Most of us would assume I mean the bible belt red-neck version, that encompasses biblical literalism and strict dogma built around the Old Testament version of god - the type that believes rational thought has no place and the bible takes precedence over science and psychology etc.

But there is also the type of traditionalism that is embraced by the broader church, that still has strict dogmas based on things like the Nicene Creed and other dogmatic statements of faith that very clearly define what you must believe to be "saved".

Then there are the more liberal doctrines that allow for far more gnostic and esoteric interpretations, right through to those who just follow the example of Jesus as practically as they can and don't even concern themselves with all the other stuff.

So the waters become very muddied when we all respond with our various paradigms based on our experiences, our upbringing, culture etc. Everyone thinks they understand "real" Christianity - that their beliefs are right/best/loving/biblical/just/compassionate or whatever.

Because of all this, we are faced with "what is real Christianity?". So when I dissect and expose so many doctrines and expression of belief, am I calling any particular belief system that is loosely based on Jesus into question? Or all of them?

Can you see the problem here? Where do we draw the line between what is "true Christian doctrine" and what isn't? I realise that everyone will immediately try to justify their biblical interpretations and the traditions of the church and 2000 years of church history etc., but the fact remains that the bible, and Christian doctrines are a mess of ambiguity and contradiction. And the crunch really comes down to when is a Christian not a Christian and, even more important, what are the "fruits" of those beliefs that define your own brand of Christianity.

My "mission" then, is to help bring some clarity to what we believe and why we believe it. The sooner we all realise that every form of religion is totally subjective, with no empirical evidence for any of it, the sooner we can get on with really making this world a better place - of discovering what real love is and actually living it.

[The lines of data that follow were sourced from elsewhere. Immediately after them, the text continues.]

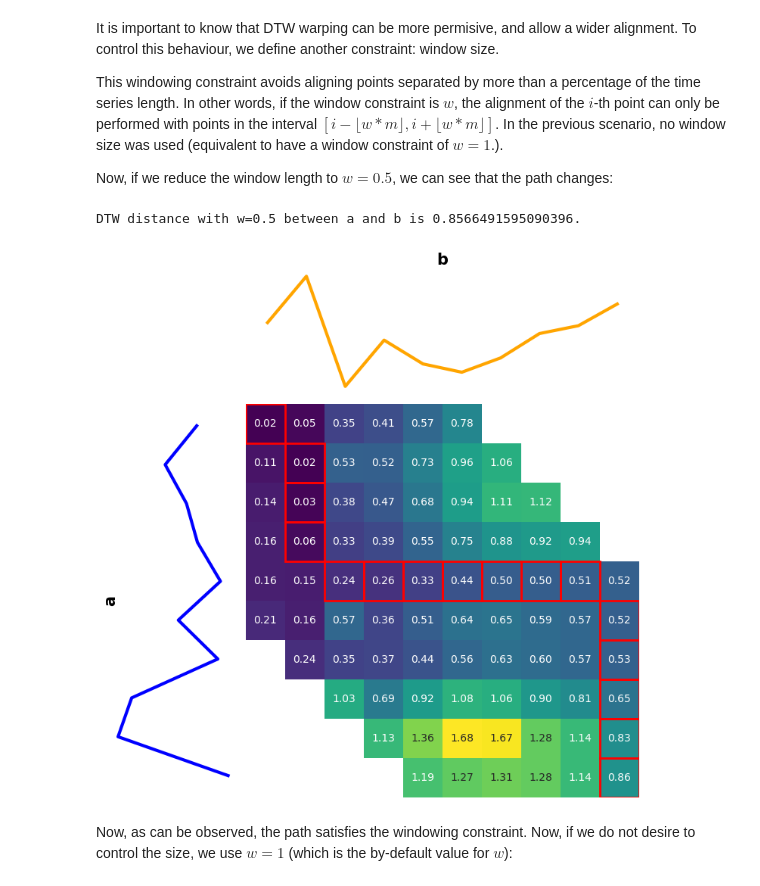
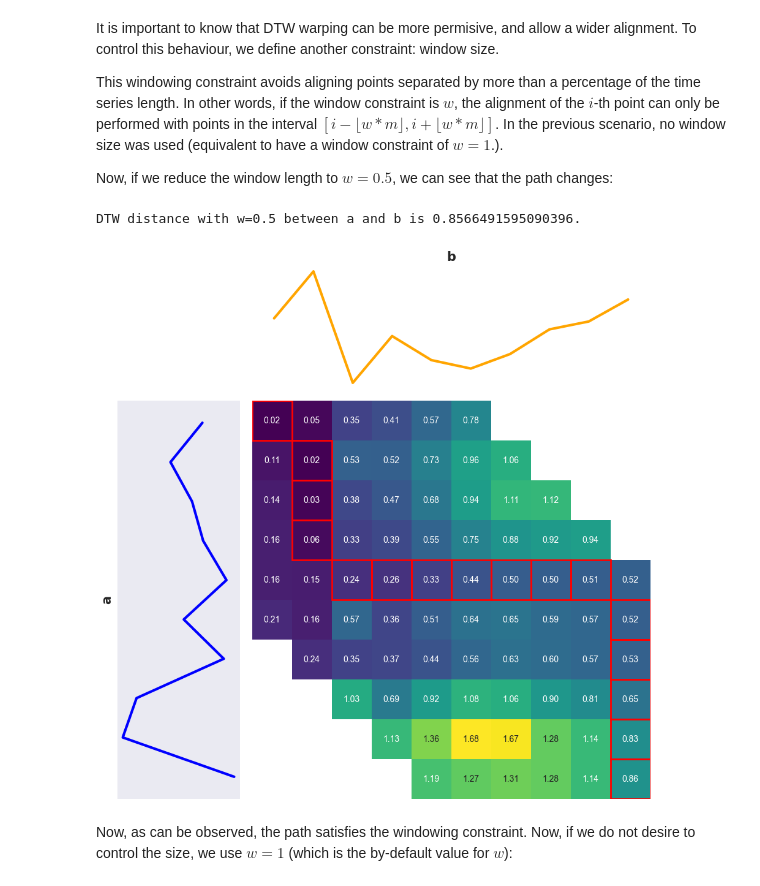
Before and after one commit to aeon-tutorials/KDD-2024, a Jupyter notebook: Notebooks/part2_distance_based.ipynb, the cells around one changed output. Saved outputs shown, nothing was run; the diff lists cells and outputs as text; code cells hidden in the pictures.

```diff
--- a/Notebooks/part2_distance_based.ipynb
+++ b/Notebooks/part2_distance_based.ipynb
@@ -298,17 +284,17 @@ Now, if we reduce the window length to $w=0.5$, we can see that the path changes
 # %%
 w = 0.5
 path, dtw_dist = dtw_alignment_path(a, b, window=w)
 print(f"DTW distance with {w=} between a and b is {dtw_dist}.")
 
 # Compute the DTW cost matrix between a and b
 cost_matrix = dtw_cost_matrix(a, b, window=w)
 
 # Draw the heatmap
-ax = draw_distances_heatmap(cost_matrix, a, b, path)
+ax = plot_pairwise_distance_matrix(cost_matrix, a, b, path)
 plt.show()
 # %% [output]
 DTW distance with w=0.5 between a and b is 0.8566491595090396.
-[figure, old version]
+[figure, new version]
 # %% [markdown]
 Now, as can be observed, the path satisfies the windowing constraint. Now, if we do not
 desire to control the size, we use $w=1$ (which is the by-default value for $w$):
```
Also changed, not shown: parts of 49 cells of this notebook, 21 other files.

You can believe in anything you want, but do so in the knowledge that you are simply adopting something that just feels good to you and empowers you (hopefully) to bring love, compassion and peace to this world.